Many specific environmental factors contribute to the life of a Monarch butterfly. They are nearly endangered due to deforestation, weed control and human interference with their habitat, which has limited the number of viable places that Monarchs can live. Therefore, if someone informed about this entire process happens to see a natural form of their habitat, it of course would spark joy and delight.
The final person I spoke with during my quest to learn more about the correlation of the milkweed and butterfly, was my father. As soon as I mentioned milkweed, he immediately responded with “oh, yes, the monarch butterfly,” and let me know that there was no coincidence to the fact that milkweed is often present on our farm. You can find it alongside the road, growing up a hill, alongside a building, or within a pasture that is at rest until the growth is suitable again for animals to forage it. He has been working hard at preserving this weed in small amounts, even though it is invasive and a nuisance to most. There is a specific place designated for it across our street, that grows up the hill. Over the years he removed small trees from this hill, to allow for the natural growth of grass, wildflowers, and milkweed to promote pollination.
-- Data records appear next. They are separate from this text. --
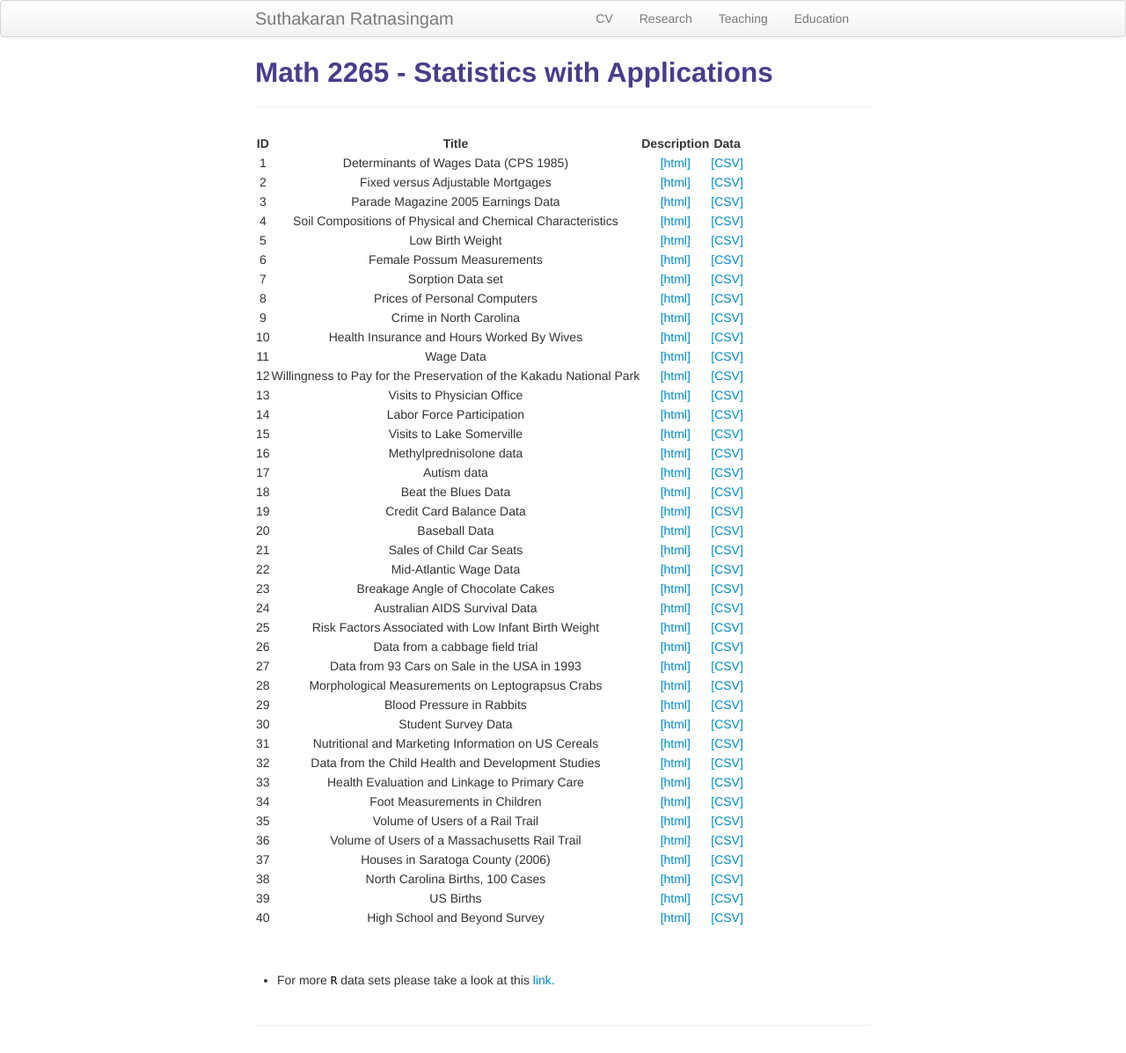
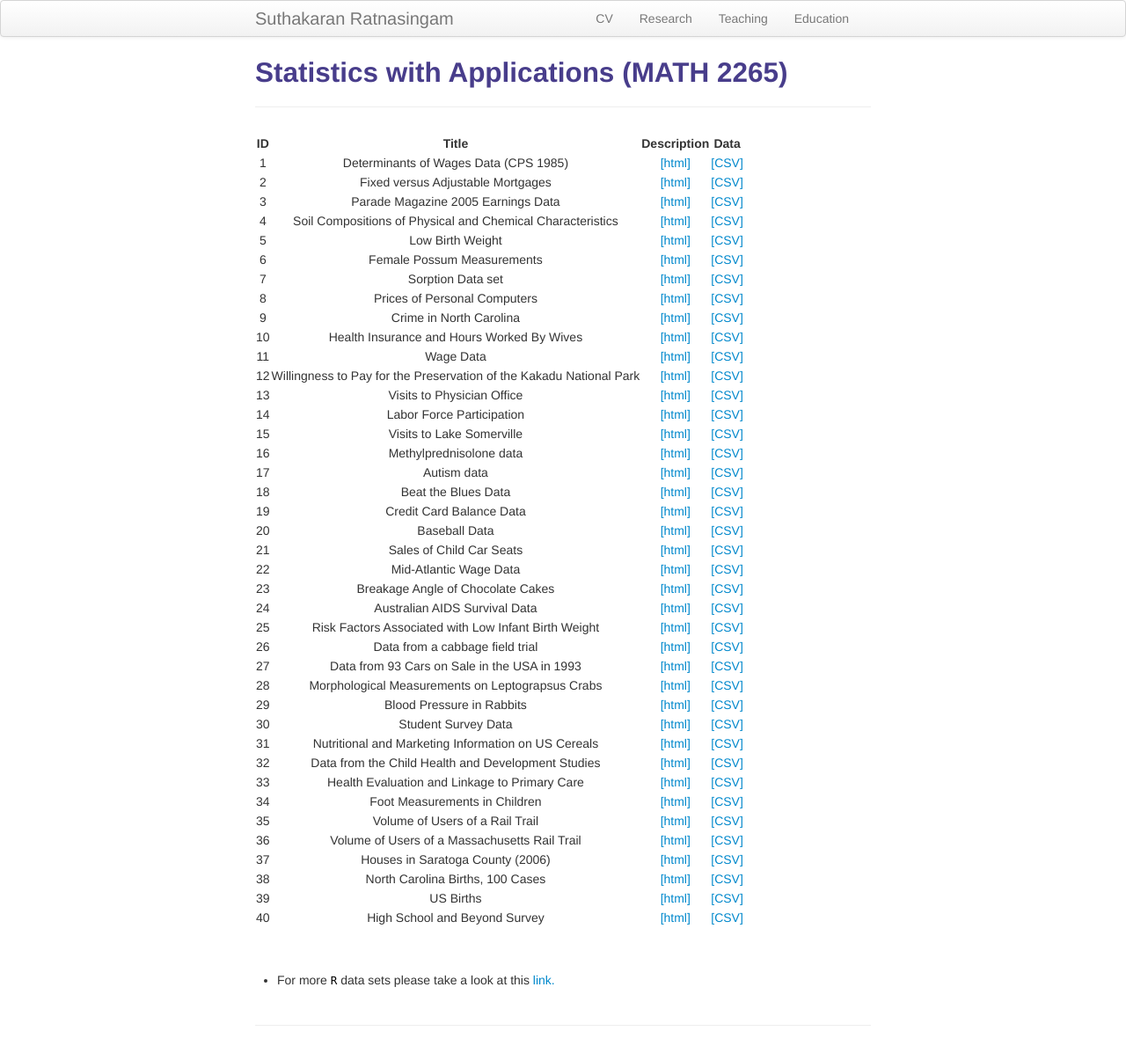
Before and after one commit to suthakaranr/suthakaranr.github.io, a Jekyll site: the page built from pages/StatApp.md, in a window 1280 px wide. Shown: the whole page at 88% size. Built offline with Jekyll 4.4.1, drawn with Linux system fonts in a browser that asks for light colours.

```diff
--- a/pages/StatApp.md
+++ b/pages/StatApp.md
@@ -1,6 +1,6 @@
 ---
 layout: page
-title: Math 2265 - Statistics with Applications
+title: Statistics with Applications (MATH 2265)
 description: Statistics with Applications
 ---
 
```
After my journey learning more about the landscape at the farm, I honestly felt a bit naïve. I am sure I learned all about this in school, yet it slipped my mind, and I have been overlooking these milkweeds since my childhood. However, I also felt encouraged. Encouraged to keep learning. This insight was cultivated by the sometimes brief, yet powerful connection that we have with the customers who visit us at the farm, farm markets, or through social interactions online. This story proved to me again, that this relationship is not one-sided, and the benefit of having such flows back and forth with one another. We learn from you, as much as you learn from us, and that is incredibly valuable. And wouldn’t you know it, during one of my walks on the farm that week, I happened to notice a beautiful monarch fluttering around. I followed it and, of course, watched it land on a beauty of a milkweed.